== PROMPT ==
Wherever a line in the data below holds "benchmark", copy that line.

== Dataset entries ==
---*---

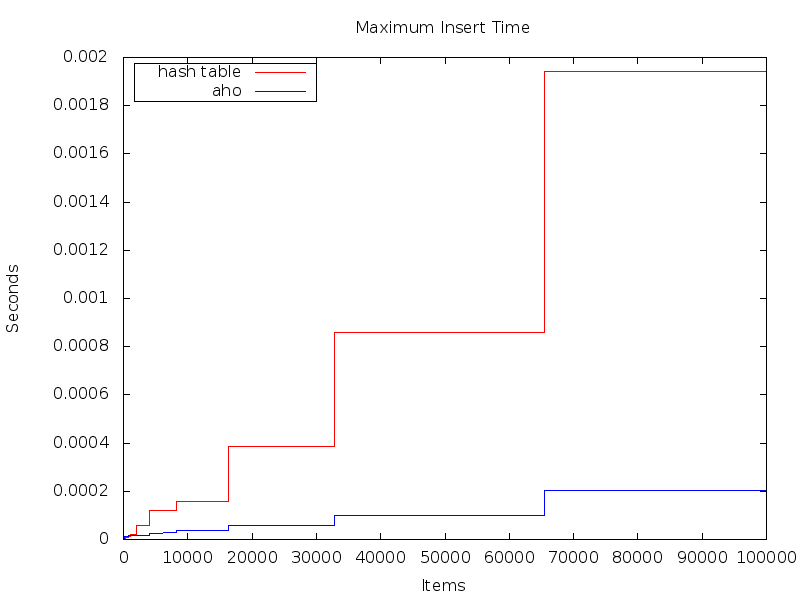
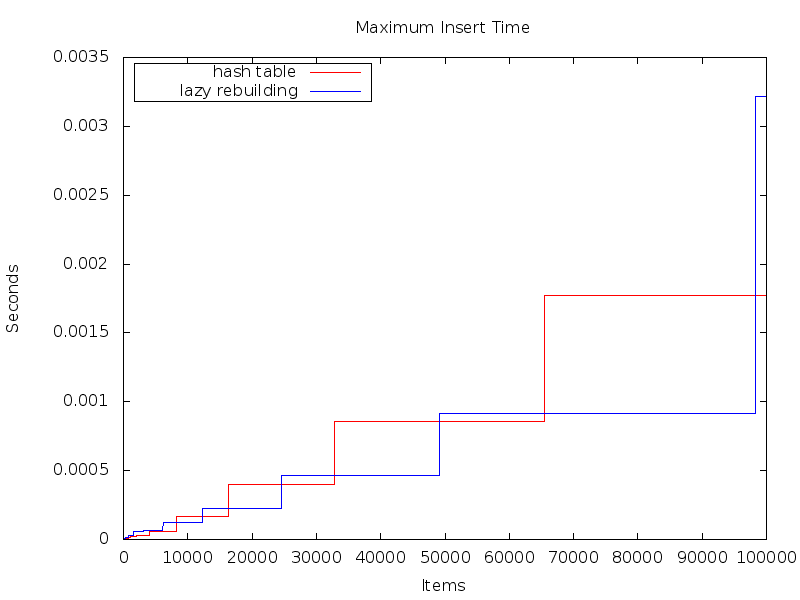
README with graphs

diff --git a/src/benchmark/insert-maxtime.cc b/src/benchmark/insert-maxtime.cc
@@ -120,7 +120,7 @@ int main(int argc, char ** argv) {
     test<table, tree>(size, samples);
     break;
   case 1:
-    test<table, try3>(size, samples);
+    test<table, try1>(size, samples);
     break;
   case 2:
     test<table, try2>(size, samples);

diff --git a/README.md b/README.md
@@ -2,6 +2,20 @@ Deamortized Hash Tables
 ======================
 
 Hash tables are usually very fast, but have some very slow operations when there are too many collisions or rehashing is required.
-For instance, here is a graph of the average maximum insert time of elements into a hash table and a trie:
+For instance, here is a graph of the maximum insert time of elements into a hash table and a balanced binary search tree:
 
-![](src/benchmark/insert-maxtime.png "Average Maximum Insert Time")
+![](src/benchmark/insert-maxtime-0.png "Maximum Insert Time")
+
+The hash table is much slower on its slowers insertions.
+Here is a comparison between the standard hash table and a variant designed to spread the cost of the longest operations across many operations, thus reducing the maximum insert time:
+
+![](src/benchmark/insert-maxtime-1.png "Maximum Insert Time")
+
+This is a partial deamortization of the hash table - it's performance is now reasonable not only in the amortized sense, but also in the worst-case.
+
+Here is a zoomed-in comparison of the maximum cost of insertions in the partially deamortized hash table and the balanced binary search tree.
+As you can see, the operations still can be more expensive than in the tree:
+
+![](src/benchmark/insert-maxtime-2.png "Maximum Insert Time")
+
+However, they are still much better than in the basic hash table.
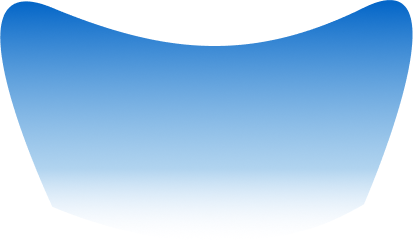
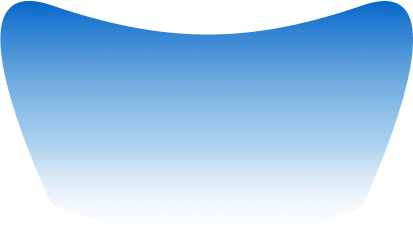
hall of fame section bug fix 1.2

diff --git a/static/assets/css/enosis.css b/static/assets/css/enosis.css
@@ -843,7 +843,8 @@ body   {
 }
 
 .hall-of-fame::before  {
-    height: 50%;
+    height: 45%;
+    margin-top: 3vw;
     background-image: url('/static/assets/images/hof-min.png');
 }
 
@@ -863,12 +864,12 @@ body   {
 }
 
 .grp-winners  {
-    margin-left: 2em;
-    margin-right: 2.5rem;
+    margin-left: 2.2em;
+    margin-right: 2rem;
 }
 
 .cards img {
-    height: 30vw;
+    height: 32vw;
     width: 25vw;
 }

---*---

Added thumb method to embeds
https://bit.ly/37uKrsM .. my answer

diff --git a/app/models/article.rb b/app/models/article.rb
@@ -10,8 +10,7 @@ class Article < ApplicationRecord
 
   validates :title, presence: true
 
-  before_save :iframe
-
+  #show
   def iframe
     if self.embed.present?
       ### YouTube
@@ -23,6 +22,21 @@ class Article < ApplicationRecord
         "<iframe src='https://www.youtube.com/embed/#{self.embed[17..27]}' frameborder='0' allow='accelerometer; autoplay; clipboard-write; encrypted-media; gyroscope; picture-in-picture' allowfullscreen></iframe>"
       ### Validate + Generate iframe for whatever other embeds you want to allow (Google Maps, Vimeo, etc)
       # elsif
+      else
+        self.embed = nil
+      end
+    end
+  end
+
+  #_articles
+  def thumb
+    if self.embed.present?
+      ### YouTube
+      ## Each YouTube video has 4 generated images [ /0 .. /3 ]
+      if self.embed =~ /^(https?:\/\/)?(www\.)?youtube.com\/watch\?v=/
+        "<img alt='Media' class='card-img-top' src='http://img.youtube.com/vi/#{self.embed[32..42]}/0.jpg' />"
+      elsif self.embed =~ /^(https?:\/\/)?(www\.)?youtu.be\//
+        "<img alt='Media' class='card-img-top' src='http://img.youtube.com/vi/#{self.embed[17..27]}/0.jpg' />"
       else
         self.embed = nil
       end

---*---

== COMPLETED EXERCISE ==
diff --git a/src/benchmark/insert-maxtime.cc b/src/benchmark/insert-maxtime.cc
-![](src/benchmark/insert-maxtime.png "Average Maximum Insert Time")
+![](src/benchmark/insert-maxtime-0.png "Maximum Insert Time")
+![](src/benchmark/insert-maxtime-1.png "Maximum Insert Time")
+![](src/benchmark/insert-maxtime-2.png "Maximum Insert Time")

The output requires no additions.